*** Opening Data in this exercise ***

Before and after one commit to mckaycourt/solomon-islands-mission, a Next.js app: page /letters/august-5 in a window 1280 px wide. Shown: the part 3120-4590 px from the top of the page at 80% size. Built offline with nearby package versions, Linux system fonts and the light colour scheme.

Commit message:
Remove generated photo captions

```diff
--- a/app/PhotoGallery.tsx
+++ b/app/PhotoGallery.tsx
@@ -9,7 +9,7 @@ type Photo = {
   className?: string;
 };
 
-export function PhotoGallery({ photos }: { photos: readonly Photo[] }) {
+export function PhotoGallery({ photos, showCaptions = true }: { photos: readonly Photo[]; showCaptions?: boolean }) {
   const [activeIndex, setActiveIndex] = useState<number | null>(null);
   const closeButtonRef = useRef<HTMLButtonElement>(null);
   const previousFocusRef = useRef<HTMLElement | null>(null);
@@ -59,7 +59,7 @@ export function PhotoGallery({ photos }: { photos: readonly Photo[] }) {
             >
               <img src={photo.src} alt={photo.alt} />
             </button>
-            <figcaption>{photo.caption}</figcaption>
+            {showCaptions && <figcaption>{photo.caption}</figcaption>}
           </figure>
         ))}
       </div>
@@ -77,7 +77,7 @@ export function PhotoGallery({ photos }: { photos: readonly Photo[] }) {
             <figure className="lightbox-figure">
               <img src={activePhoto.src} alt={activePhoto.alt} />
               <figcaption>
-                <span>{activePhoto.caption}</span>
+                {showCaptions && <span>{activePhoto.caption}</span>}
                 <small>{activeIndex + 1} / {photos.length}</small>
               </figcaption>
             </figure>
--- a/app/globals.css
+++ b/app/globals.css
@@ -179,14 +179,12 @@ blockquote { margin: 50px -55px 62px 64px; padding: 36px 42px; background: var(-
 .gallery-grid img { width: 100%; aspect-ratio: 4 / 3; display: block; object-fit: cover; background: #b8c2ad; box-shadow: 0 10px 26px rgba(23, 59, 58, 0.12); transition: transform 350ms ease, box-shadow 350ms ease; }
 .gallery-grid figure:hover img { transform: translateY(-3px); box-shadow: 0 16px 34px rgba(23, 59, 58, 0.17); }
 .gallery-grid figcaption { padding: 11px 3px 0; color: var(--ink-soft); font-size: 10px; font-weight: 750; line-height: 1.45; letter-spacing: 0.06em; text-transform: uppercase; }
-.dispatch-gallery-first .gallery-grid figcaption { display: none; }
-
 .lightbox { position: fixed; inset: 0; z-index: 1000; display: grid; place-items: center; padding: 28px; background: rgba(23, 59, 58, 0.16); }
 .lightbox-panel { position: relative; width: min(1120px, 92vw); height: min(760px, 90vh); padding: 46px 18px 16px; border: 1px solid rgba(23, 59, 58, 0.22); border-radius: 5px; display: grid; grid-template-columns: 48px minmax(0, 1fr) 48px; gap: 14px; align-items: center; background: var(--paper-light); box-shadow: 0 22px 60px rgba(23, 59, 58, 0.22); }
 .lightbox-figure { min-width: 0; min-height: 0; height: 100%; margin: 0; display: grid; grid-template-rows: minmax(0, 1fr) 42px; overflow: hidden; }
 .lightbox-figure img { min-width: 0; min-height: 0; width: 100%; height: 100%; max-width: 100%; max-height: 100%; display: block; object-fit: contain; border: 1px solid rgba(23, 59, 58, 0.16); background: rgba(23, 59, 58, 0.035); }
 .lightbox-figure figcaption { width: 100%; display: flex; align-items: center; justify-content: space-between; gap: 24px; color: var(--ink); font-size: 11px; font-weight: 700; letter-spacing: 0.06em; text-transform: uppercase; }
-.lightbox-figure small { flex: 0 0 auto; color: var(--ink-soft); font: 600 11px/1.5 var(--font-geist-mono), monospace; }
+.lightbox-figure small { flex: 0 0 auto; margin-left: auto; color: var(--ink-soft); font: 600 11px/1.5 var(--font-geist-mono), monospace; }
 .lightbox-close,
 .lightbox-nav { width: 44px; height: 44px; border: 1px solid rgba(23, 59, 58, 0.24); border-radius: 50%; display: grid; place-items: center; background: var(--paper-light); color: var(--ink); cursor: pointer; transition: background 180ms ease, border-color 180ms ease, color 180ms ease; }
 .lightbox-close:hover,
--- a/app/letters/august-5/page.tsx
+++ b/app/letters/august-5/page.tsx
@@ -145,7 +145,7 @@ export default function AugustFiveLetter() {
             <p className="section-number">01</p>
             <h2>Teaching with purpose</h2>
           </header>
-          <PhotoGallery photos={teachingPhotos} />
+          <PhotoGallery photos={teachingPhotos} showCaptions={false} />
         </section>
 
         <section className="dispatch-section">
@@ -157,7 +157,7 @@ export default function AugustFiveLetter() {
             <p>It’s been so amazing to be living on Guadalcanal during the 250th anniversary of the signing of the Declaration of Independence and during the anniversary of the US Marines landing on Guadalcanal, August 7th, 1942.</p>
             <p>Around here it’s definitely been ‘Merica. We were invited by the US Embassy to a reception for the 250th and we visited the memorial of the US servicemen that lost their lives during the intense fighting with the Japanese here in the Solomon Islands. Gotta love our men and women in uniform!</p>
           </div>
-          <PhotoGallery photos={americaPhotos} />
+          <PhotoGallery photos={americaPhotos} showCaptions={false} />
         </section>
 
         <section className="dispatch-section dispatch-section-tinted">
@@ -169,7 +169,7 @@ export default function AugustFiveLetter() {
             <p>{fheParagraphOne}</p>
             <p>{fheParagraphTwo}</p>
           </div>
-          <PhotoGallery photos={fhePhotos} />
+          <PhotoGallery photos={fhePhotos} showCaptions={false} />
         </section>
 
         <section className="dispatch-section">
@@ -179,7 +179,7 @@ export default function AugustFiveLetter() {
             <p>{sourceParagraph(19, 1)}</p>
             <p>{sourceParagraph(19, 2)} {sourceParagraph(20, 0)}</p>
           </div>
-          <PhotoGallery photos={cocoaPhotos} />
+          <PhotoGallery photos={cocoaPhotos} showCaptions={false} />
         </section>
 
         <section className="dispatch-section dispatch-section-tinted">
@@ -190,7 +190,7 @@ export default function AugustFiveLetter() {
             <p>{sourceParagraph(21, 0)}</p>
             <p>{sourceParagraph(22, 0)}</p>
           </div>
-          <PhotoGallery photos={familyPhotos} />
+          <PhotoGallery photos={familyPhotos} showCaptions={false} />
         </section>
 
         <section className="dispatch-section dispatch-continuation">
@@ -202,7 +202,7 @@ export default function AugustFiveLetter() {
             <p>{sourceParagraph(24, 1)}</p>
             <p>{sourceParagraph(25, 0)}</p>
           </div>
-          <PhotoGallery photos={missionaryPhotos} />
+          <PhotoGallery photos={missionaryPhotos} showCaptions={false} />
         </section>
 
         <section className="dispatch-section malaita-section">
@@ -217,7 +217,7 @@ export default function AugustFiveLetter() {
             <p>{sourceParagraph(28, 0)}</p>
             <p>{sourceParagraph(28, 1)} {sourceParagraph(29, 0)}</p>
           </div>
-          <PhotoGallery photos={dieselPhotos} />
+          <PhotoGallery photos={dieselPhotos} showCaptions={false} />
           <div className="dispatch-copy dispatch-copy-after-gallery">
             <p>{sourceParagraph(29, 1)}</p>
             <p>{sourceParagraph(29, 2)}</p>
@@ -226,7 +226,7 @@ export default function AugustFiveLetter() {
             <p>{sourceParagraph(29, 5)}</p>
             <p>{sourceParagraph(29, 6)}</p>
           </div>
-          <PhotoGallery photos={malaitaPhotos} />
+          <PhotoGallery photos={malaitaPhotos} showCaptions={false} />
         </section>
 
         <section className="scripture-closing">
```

*** Closing Data in this exercise ***
*** Opening Data in this exercise ***

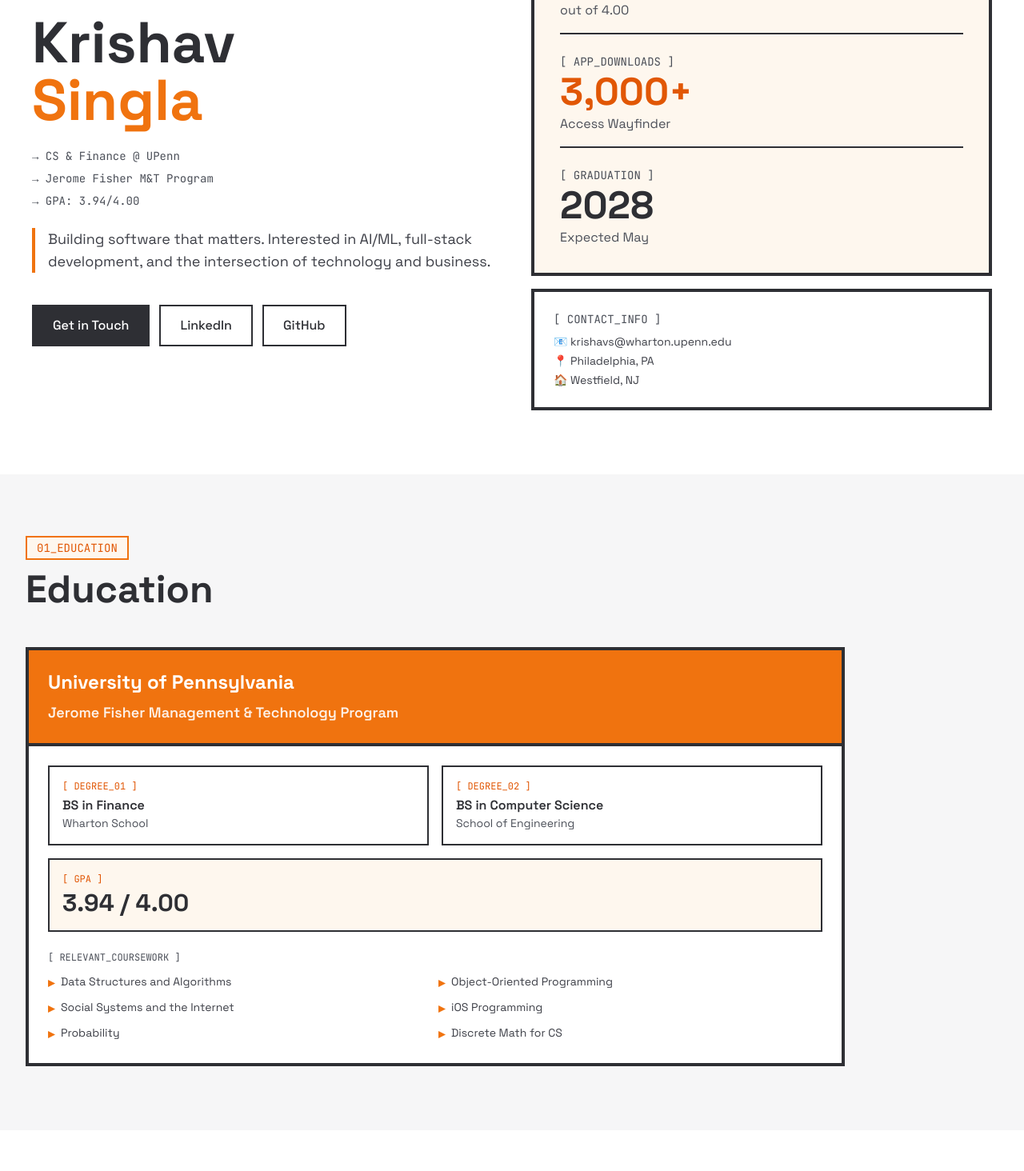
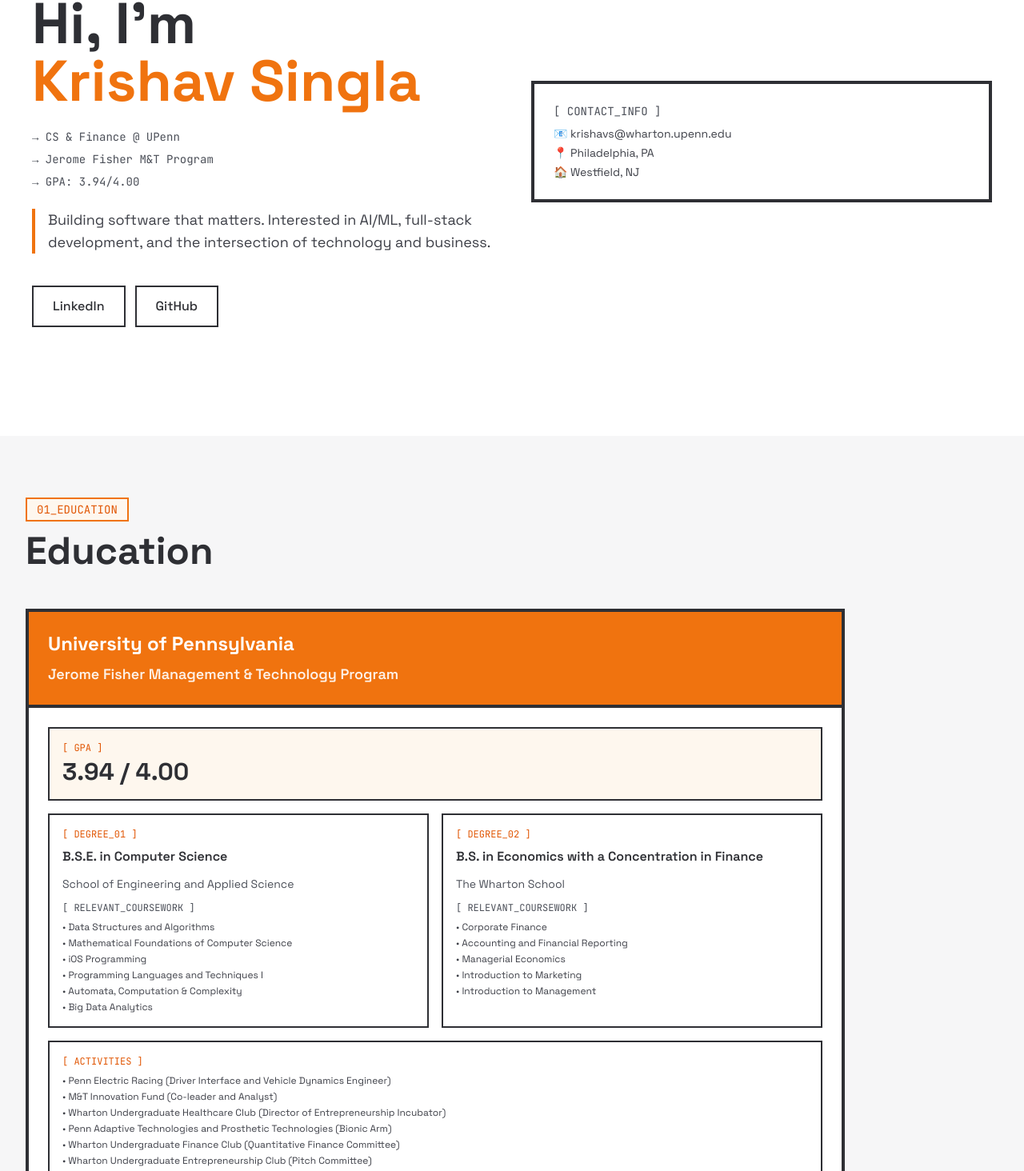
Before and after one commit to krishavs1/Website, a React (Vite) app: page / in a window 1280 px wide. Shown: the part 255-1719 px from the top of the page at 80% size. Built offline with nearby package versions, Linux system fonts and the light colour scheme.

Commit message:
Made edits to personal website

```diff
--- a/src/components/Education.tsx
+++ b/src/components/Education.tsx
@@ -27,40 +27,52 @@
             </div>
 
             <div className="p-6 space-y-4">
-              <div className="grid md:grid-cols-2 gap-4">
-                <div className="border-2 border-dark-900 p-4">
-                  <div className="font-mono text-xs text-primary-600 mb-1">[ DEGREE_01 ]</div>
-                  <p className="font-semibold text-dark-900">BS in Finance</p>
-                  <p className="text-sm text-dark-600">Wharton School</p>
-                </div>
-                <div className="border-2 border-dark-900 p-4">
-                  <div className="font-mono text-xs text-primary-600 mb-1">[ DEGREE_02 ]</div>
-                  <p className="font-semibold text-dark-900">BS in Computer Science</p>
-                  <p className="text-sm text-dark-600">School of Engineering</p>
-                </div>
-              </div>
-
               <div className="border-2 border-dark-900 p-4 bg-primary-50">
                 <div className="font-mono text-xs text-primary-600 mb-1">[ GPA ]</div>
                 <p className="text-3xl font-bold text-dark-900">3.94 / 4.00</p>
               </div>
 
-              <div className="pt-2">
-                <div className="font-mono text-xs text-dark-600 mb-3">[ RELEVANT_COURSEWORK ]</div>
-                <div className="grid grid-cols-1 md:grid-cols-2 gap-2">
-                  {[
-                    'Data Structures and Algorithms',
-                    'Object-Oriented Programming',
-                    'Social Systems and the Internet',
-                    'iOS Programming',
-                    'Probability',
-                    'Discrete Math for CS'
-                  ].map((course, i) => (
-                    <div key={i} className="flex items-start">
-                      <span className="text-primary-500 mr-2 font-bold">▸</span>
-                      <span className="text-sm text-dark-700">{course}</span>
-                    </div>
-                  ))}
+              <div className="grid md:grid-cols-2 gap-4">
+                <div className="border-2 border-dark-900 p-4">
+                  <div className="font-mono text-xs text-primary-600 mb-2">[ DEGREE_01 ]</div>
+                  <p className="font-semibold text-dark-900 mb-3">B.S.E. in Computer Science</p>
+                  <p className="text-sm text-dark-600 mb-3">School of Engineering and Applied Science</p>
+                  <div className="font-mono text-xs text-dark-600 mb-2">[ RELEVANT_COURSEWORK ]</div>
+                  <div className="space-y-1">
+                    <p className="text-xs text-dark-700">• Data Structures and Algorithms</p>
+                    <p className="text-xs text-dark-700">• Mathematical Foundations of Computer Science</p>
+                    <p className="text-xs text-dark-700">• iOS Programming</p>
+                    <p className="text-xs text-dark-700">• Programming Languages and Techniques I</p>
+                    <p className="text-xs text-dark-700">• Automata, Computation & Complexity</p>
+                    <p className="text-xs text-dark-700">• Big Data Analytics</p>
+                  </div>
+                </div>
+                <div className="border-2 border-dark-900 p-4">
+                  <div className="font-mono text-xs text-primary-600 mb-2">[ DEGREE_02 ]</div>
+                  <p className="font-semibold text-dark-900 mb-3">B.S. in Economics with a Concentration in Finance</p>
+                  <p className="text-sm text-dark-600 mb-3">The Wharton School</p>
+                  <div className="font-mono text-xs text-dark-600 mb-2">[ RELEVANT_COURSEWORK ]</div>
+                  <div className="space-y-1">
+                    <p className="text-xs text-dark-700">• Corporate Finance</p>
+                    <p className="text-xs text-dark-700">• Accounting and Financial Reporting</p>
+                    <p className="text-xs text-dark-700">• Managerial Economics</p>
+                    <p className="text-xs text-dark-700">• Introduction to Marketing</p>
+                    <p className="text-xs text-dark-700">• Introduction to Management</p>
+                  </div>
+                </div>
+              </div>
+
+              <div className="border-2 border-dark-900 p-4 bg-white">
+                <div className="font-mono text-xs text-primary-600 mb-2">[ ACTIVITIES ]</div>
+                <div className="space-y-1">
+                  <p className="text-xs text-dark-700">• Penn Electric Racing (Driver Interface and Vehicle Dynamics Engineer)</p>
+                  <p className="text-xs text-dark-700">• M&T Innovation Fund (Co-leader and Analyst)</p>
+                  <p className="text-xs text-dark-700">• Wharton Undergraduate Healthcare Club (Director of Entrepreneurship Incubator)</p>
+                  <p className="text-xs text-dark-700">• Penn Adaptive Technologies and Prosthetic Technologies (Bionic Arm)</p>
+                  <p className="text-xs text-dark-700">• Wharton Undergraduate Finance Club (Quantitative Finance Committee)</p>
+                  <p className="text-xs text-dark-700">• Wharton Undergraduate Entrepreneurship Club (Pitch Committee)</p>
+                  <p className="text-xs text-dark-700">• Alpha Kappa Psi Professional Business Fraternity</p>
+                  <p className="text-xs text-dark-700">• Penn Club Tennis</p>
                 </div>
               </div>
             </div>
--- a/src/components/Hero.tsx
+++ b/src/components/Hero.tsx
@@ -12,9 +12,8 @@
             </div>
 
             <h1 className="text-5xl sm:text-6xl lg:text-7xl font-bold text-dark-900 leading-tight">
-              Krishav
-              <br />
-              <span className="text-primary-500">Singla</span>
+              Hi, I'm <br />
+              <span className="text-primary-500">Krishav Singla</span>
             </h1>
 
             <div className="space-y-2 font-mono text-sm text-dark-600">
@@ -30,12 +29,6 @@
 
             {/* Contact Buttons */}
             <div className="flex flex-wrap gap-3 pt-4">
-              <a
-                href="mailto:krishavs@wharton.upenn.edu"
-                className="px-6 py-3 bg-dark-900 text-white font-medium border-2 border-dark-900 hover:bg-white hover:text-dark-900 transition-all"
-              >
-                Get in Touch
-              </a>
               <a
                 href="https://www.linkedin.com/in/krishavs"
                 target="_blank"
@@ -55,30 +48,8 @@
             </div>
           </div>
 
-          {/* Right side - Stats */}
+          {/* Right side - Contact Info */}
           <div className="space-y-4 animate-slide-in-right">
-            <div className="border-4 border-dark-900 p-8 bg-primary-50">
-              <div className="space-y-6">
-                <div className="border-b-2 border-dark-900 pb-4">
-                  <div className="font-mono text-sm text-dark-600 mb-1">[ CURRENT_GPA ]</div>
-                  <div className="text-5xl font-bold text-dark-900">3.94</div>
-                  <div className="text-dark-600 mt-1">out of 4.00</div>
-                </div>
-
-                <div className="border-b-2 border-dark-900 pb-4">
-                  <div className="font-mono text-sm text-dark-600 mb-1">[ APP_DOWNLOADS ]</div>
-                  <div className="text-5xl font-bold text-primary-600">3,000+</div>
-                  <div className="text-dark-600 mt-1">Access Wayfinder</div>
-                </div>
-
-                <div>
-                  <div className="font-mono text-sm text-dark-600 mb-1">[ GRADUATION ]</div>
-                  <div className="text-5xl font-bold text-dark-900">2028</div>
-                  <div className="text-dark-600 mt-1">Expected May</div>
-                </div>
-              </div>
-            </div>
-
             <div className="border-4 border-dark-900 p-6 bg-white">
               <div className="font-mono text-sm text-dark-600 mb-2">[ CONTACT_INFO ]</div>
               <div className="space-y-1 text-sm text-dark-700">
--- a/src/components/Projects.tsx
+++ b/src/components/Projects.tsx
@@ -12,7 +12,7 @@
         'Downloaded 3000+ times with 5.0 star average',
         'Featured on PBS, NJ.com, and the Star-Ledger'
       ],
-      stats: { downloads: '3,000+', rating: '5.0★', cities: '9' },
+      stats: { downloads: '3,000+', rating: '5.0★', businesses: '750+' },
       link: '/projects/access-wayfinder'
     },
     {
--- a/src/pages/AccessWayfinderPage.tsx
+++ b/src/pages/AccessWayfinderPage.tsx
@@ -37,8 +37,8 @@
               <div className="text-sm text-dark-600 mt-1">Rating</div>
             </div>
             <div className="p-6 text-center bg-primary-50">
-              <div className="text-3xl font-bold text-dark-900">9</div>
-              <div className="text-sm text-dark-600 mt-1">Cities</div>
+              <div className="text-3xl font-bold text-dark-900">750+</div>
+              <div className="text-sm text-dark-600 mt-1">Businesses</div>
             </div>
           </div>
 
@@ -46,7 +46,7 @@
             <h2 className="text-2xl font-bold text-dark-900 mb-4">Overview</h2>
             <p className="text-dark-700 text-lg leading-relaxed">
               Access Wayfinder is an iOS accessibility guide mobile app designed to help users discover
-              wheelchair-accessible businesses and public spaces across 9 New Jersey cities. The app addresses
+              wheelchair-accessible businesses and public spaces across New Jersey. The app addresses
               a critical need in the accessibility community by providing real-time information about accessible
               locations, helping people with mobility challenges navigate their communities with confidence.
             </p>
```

*** Closing Data in this exercise ***

Your task is to copy every line of the entries that contains the string "function".

## Answer:
-export function PhotoGallery({ photos }: { photos: readonly Photo[] }) {
+export function PhotoGallery({ photos, showCaptions = true }: { photos: readonly Photo[]; showCaptions?: boolean }) {
@@ -59,7 +59,7 @@ export function PhotoGallery({ photos }: { photos: readonly Photo[] }) {
@@ -77,7 +77,7 @@ export function PhotoGallery({ photos }: { photos: readonly Photo[] }) {
@@ -145,7 +145,7 @@ export default function AugustFiveLetter() {
@@ -157,7 +157,7 @@ export default function AugustFiveLetter() {
@@ -169,7 +169,7 @@ export default function AugustFiveLetter() {
@@ -179,7 +179,7 @@ export default function AugustFiveLetter() {
@@ -190,7 +190,7 @@ export default function AugustFiveLetter() {
@@ -202,7 +202,7 @@ export default function AugustFiveLetter() {
@@ -217,7 +217,7 @@ export default function AugustFiveLetter() {
@@ -226,7 +226,7 @@ export default function AugustFiveLetter() {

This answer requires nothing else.